**Work required**:
All lines in the records that carry the string "false" are to be shown.

**Dataset content**:
↓↓↓
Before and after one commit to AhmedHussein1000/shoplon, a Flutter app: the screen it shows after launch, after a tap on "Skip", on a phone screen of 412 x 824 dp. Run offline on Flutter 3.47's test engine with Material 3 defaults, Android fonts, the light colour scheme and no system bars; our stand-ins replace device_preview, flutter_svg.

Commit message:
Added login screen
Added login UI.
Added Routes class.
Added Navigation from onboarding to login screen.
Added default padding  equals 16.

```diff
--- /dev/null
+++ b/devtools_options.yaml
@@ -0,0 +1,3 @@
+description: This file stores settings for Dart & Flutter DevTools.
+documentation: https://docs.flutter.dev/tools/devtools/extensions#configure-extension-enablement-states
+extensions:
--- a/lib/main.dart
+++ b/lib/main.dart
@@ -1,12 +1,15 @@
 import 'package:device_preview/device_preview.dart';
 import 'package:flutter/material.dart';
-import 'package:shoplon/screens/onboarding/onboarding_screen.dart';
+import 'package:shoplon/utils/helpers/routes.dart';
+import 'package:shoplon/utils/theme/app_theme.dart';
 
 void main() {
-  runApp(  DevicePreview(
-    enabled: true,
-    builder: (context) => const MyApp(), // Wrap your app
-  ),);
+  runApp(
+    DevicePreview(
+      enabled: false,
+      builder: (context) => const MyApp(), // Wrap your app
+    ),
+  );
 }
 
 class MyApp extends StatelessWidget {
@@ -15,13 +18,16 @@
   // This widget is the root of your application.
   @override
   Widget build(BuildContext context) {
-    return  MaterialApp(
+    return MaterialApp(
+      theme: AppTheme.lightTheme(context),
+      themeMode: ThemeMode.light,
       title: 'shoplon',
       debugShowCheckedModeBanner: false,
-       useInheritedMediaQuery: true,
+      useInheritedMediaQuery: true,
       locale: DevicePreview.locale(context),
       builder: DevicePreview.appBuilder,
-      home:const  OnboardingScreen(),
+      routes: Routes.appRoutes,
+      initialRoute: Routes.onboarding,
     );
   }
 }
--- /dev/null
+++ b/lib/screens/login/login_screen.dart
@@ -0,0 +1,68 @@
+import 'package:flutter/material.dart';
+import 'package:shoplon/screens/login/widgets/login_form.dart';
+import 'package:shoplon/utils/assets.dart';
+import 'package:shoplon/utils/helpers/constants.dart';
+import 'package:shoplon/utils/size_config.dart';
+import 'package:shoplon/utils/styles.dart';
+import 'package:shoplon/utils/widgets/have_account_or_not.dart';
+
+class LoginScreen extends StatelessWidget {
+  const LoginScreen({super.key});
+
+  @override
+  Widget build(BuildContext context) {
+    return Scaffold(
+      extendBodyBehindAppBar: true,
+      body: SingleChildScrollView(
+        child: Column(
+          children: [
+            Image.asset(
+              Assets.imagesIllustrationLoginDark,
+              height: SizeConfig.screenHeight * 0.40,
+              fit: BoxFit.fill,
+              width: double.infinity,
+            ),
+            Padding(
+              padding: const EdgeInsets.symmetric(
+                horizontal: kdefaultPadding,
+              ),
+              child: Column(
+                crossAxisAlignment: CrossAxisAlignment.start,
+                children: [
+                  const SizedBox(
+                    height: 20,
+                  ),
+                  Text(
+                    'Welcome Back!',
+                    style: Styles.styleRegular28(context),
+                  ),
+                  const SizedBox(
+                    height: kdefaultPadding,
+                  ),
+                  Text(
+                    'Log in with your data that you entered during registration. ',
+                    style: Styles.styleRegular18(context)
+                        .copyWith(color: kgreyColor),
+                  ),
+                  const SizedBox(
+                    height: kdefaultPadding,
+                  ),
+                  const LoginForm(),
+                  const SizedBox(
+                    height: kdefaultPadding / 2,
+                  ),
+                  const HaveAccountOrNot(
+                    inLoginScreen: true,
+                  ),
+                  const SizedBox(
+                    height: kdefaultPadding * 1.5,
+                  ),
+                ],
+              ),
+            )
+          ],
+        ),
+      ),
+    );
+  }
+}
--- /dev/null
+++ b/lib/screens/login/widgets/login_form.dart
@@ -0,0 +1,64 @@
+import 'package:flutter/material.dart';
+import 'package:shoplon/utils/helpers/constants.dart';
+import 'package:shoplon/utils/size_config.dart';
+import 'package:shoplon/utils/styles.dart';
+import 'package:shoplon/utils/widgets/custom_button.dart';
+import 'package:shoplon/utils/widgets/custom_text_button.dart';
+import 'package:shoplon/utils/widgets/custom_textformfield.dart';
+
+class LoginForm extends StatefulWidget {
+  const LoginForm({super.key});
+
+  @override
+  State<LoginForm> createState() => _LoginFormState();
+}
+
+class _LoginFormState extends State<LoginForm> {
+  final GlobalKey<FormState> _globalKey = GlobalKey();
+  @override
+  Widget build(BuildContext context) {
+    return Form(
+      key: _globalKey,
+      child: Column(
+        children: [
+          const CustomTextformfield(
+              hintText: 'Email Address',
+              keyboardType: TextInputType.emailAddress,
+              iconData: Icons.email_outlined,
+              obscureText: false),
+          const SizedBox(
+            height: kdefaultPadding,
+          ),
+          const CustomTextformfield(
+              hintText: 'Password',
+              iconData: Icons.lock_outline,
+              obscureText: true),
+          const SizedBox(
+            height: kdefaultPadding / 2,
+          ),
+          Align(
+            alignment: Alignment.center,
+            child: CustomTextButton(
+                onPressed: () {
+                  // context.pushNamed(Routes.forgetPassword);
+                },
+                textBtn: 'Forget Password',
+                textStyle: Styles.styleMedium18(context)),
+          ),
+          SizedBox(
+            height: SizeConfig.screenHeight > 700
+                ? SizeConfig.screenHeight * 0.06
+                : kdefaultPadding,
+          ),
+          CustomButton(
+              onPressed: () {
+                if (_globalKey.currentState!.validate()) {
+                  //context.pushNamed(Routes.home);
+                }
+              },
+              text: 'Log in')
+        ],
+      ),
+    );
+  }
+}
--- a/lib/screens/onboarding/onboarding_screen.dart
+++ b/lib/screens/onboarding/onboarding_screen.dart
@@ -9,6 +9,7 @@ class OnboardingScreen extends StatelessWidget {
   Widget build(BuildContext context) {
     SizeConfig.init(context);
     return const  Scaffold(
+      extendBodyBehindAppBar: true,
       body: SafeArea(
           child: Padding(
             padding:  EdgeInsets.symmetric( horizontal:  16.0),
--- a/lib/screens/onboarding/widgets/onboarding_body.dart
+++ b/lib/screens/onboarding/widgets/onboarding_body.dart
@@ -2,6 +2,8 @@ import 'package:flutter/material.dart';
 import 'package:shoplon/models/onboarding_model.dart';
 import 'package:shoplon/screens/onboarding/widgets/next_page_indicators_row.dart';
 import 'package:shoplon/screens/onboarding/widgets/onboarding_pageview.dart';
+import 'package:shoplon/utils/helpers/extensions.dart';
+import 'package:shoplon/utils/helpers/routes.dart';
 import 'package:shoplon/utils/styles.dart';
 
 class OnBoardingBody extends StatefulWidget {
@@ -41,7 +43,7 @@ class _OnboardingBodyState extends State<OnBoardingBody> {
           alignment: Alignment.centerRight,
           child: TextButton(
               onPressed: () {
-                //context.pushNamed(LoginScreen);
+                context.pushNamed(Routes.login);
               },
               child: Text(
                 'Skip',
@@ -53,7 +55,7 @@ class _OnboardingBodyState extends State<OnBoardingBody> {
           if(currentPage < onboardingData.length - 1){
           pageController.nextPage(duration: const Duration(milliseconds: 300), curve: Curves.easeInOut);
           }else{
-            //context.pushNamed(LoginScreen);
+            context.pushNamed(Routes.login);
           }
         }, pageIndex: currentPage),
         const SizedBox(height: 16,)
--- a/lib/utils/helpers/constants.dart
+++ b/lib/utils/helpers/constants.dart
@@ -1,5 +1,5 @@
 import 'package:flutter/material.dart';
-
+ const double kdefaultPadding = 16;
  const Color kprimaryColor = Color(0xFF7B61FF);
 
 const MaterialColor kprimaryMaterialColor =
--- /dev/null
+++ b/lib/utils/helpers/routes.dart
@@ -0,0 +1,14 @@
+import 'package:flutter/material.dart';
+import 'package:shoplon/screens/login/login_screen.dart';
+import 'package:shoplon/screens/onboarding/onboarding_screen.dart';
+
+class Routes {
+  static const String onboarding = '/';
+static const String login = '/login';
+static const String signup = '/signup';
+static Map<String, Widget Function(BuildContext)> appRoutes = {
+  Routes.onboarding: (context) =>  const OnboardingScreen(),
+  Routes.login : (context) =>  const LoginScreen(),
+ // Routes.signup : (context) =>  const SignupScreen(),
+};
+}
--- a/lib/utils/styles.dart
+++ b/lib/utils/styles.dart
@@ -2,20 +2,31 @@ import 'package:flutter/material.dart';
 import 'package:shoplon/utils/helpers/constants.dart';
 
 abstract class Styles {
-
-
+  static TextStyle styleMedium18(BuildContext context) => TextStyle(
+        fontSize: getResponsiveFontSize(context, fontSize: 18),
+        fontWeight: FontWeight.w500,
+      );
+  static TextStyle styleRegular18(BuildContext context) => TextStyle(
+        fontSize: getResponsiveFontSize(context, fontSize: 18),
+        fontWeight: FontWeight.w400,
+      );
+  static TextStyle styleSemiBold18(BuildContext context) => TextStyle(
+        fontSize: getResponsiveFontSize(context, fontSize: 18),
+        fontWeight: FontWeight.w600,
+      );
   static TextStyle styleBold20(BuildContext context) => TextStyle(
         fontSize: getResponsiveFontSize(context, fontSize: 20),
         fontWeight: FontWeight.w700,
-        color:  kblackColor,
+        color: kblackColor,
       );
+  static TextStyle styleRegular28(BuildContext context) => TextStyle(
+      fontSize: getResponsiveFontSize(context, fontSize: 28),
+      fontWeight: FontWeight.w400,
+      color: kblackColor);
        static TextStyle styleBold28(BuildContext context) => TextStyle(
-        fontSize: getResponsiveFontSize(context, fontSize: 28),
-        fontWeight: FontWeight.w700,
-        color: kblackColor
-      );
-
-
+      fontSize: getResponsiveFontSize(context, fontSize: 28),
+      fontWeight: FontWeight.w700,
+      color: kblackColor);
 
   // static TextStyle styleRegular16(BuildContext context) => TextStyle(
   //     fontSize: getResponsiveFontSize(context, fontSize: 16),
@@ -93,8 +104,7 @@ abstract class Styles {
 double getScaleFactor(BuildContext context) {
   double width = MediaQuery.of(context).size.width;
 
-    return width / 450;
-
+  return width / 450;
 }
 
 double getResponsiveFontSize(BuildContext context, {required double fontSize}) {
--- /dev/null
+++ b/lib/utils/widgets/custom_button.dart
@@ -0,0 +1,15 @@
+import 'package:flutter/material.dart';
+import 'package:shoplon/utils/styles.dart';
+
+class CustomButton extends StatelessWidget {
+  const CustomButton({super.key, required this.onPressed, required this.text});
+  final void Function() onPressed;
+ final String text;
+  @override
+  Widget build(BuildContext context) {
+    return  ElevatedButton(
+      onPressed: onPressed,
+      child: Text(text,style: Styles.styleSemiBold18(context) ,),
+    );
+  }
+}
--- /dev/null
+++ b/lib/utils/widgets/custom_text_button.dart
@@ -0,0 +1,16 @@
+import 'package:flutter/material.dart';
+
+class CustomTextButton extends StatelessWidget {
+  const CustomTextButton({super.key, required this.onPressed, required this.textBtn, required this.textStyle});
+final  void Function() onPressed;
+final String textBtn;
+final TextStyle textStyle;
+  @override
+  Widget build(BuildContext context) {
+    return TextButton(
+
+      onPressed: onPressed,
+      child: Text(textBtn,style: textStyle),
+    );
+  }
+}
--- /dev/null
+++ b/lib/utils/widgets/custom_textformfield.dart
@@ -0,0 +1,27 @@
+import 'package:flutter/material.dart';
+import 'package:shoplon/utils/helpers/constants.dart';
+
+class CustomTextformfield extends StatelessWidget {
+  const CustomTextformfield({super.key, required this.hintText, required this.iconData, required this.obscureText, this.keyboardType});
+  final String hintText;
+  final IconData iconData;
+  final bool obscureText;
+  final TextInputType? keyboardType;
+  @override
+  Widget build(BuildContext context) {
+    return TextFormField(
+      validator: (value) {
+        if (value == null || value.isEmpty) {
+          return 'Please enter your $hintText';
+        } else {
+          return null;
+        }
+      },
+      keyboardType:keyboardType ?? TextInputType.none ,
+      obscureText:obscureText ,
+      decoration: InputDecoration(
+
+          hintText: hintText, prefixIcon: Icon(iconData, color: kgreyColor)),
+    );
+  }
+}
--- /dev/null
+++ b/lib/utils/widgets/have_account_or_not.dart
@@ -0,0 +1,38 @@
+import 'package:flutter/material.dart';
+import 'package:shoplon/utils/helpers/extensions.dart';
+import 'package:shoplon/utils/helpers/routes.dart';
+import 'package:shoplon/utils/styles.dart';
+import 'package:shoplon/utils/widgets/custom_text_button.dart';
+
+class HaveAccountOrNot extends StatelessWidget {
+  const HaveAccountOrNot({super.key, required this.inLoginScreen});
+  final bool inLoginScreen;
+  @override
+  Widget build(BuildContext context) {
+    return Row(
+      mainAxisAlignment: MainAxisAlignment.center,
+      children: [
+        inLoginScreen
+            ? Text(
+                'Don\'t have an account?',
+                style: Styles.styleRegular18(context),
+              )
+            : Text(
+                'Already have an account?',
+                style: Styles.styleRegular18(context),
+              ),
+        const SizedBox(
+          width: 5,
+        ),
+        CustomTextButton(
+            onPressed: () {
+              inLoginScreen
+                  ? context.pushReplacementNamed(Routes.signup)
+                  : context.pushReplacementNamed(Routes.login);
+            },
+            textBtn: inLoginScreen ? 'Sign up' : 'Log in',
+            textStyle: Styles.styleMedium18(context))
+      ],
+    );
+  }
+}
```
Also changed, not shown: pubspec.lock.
↑↑↑
**Response to this exercise**:
+      enabled: false,
       debugShowCheckedModeBanner: false,
+              obscureText: false),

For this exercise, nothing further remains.